Such a trend is cause for concern for the Tri-State Transportation Campaign, which released its report on the state’s capital project plans on Monday.
The group expressed concern that funding for signature smart growth programs, and projects that have made New Jersey a national leader in smart transportation policy, had been eliminated.
“The Transit Village program is popular with municipalities because it helps them target development to the most appropriate location, near rail and bus hubs,” said Janna Chernetz, New Jersey Advocate for TSTC. “But Transit Village funding has been completely eliminated from the 2012 program.”
State Transportation Department officials were not immediately available for comment.
The Tri-State Transportation Campaign’s report states that 44 percent of the NJDOT’s 2012 capital program is dedicated to fixing and maintaining roadways and bridges, while 11 percent of funds are going to road expansion projects. Spending on roadway and bridge maintenance has declined since 2008, when it made up 46.9 percent of the capital program.
While spending on road and bridge maintenance still makes up the largest portion of the proposed budget, the agency will be spending a larger portion of its capital program on new construction than it has in any year in nearly a decade. Spending on new road capacity was 3.6 percent of the capital program in 2009 and 8.9 percent in 2011, and has generally hovered around 5 percent since 2004.
The group noticed some positive developments, praising the NJDOT for increasing spending on biking and walking projects. Funding for bicycle and pedestrian projects is now nearly 3 percent of the agency’s overall spending, the Tri-State Transportation Campaign’s report showed.
The group’s report made several recommendations. They include:
*Recommit to the fix-it-first policy mandated in 2000 to reduce the backlog of deficit roads and bridges by half as the state approves the Transportation Capital Program this year.
*Review proposed road expansion projects and call off projects that will not offer sustainable congestion relief.
*Create a consistent fix-it-first policy among all state transportation agencies, including NJDOT and the New Jersey Turnpike Authority.
*Restore and increase funding for the state’s smart growth programs to ensure continued progress on these initiatives. Dedicate at least 1 million annually to NJ Transit Village program and the Centers of Place program. It also recommended launching a new round of NJ FIT projects that help towns plan for the future.
*Continue funding bicycle and pedestrian projects, targeting financial support to places with the highest number of pedestrian and bicyclist injuries and deaths. Restore funding to the Safe Routes to Transit program to at least $1 million annually
*Use money previously earmarked for Access to the Region’s Core for its intended purpose of improving the cross-Hudson commute.
*Find new sources of revenue.

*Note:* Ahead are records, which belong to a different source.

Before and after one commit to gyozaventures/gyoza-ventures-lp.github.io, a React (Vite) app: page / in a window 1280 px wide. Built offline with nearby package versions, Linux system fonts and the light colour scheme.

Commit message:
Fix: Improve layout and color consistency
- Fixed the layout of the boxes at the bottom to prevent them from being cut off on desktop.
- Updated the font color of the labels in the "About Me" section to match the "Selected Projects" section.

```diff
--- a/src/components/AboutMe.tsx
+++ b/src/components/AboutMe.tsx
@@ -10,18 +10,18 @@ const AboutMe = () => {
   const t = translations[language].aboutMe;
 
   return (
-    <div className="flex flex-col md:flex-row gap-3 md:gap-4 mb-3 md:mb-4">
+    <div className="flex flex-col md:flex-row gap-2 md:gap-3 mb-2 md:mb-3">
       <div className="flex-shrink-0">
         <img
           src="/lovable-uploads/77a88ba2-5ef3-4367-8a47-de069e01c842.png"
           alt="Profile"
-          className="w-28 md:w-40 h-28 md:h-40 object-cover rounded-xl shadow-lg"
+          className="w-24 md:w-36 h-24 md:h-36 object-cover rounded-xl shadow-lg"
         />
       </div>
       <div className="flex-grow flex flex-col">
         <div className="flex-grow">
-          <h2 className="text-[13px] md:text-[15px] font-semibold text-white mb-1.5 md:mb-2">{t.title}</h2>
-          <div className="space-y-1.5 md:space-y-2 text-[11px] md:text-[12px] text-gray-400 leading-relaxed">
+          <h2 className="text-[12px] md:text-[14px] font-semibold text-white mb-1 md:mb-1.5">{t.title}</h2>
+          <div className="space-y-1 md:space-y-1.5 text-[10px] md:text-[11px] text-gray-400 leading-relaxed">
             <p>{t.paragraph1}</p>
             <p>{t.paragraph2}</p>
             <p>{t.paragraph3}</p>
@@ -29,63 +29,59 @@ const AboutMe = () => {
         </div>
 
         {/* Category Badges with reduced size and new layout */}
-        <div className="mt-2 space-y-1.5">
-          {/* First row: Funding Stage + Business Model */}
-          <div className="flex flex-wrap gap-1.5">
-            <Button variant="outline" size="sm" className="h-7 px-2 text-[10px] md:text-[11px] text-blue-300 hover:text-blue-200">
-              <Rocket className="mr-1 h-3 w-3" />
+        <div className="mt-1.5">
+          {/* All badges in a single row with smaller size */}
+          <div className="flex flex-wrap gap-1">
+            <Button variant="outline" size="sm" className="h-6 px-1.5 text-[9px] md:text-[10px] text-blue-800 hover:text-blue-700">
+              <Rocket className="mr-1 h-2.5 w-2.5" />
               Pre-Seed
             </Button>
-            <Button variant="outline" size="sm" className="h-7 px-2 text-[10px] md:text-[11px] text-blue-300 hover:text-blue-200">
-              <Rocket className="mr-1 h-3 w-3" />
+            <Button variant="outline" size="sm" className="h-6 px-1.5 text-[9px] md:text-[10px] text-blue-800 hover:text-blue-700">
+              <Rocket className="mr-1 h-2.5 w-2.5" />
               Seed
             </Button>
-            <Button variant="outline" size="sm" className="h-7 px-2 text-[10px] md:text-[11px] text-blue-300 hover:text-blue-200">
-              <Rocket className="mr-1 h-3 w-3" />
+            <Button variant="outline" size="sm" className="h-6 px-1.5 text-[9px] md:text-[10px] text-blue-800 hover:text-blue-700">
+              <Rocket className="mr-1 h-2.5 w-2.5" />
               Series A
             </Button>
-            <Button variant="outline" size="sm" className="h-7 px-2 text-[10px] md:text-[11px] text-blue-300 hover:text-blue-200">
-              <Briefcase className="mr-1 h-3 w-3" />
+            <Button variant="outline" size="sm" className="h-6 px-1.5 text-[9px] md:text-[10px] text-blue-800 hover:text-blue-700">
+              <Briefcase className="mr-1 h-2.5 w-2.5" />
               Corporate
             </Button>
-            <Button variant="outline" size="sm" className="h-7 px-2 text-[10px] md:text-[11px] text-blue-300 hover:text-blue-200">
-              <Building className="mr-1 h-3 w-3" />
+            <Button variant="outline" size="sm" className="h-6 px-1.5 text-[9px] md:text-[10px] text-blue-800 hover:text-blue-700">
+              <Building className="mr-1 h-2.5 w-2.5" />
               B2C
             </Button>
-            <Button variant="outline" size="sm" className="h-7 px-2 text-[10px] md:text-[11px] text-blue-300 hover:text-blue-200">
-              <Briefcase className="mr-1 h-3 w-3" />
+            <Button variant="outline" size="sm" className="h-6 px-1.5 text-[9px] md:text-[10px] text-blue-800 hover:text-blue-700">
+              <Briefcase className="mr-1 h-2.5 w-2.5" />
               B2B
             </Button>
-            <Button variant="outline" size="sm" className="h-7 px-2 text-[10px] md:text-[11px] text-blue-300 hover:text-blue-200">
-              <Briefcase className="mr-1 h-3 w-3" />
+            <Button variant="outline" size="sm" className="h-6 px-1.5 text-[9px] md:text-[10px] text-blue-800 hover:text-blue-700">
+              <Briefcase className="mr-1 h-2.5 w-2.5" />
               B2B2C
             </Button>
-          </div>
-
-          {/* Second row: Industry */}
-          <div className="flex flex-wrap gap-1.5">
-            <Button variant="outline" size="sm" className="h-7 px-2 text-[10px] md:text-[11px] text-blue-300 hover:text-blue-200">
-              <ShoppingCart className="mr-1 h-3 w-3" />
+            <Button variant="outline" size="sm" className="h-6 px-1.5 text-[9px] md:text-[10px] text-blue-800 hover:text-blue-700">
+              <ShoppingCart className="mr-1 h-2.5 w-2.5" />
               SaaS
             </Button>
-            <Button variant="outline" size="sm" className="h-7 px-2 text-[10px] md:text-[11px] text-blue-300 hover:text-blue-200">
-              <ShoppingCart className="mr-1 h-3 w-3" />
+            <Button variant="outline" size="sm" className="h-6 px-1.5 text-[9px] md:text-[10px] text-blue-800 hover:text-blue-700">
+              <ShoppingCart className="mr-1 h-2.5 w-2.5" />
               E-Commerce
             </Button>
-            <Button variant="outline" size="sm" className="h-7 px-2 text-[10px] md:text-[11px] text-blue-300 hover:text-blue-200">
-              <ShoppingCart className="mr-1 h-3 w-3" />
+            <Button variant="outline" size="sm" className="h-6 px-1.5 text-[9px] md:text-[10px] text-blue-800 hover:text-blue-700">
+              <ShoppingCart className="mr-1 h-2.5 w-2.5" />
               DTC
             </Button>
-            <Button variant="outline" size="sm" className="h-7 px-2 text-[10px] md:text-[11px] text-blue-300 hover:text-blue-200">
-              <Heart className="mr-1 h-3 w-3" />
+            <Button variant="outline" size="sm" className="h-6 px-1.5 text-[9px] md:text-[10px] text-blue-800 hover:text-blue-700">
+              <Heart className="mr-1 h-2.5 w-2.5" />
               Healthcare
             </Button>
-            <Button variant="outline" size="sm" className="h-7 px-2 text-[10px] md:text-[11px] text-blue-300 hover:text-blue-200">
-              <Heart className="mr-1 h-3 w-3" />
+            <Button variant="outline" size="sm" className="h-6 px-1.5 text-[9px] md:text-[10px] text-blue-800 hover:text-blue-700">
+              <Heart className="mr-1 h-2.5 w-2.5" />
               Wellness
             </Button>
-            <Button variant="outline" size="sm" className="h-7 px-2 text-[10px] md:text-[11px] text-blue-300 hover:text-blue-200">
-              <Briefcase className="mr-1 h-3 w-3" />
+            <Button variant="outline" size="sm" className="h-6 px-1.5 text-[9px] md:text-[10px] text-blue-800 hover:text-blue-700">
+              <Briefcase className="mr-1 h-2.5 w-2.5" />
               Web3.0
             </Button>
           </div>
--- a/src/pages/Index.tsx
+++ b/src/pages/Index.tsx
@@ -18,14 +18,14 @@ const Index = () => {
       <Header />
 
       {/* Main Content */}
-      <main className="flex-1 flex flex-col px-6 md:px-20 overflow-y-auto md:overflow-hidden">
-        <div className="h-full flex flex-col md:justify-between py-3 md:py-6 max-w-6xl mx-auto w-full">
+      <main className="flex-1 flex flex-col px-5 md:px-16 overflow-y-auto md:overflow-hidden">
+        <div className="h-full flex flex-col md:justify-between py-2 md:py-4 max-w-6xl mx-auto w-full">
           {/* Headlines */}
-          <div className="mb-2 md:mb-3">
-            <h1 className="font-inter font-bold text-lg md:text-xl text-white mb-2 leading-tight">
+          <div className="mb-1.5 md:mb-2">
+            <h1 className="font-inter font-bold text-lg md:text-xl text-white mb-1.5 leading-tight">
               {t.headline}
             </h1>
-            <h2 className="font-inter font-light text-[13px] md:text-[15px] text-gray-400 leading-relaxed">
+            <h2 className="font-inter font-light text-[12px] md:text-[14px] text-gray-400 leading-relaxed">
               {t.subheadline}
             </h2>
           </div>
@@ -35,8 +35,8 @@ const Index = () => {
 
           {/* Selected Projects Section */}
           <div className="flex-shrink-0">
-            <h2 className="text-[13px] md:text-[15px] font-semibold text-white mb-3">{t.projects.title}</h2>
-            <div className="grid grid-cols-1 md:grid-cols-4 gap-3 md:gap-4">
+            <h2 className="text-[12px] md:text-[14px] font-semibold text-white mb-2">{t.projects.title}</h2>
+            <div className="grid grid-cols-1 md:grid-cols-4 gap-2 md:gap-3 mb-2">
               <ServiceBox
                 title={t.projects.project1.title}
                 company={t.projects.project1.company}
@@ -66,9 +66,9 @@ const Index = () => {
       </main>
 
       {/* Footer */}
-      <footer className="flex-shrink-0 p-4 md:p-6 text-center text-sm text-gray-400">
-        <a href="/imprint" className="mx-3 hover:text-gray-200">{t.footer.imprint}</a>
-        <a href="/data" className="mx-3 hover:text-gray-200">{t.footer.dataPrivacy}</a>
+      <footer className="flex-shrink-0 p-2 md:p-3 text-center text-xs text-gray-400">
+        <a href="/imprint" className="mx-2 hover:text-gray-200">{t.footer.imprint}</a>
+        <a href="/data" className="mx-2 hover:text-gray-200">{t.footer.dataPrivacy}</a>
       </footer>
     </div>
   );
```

The proposed capital program relies on $1.8 billion in transfers from the state’s General Fund over five years, revenues that presently do not exist.
The department responded later Monday to the Tri-State position.
“The New Jersey Department of Transportation’s proposed FY 12 capital program prioritizes safety and state-of-good-repair projects. While the size of the entire program remains the same as in FY 11, it increases investments in road and bridge repair, rehabilitation and replacement projects, which seems to be precisely what Tri-State is advocating for,” spokesman Tim Greeley said in a statement.
“The proposed FY 12 program increases funds for road and bridge improvements by $210 million, which works out to 23 percent above FY 11 programming. This capital program balances the reality of limited resources with the twin imperatives of promoting public safety and maintaining our assets in a state of good repair.
“In its analysis of the proposed FY 12 capital program, Tri-State mischaracterizes the $900 million Direct Connection project in southern New Jersey as an expansion project, when in fact it re-engineers existing roads to improve safety and reduce congestion.”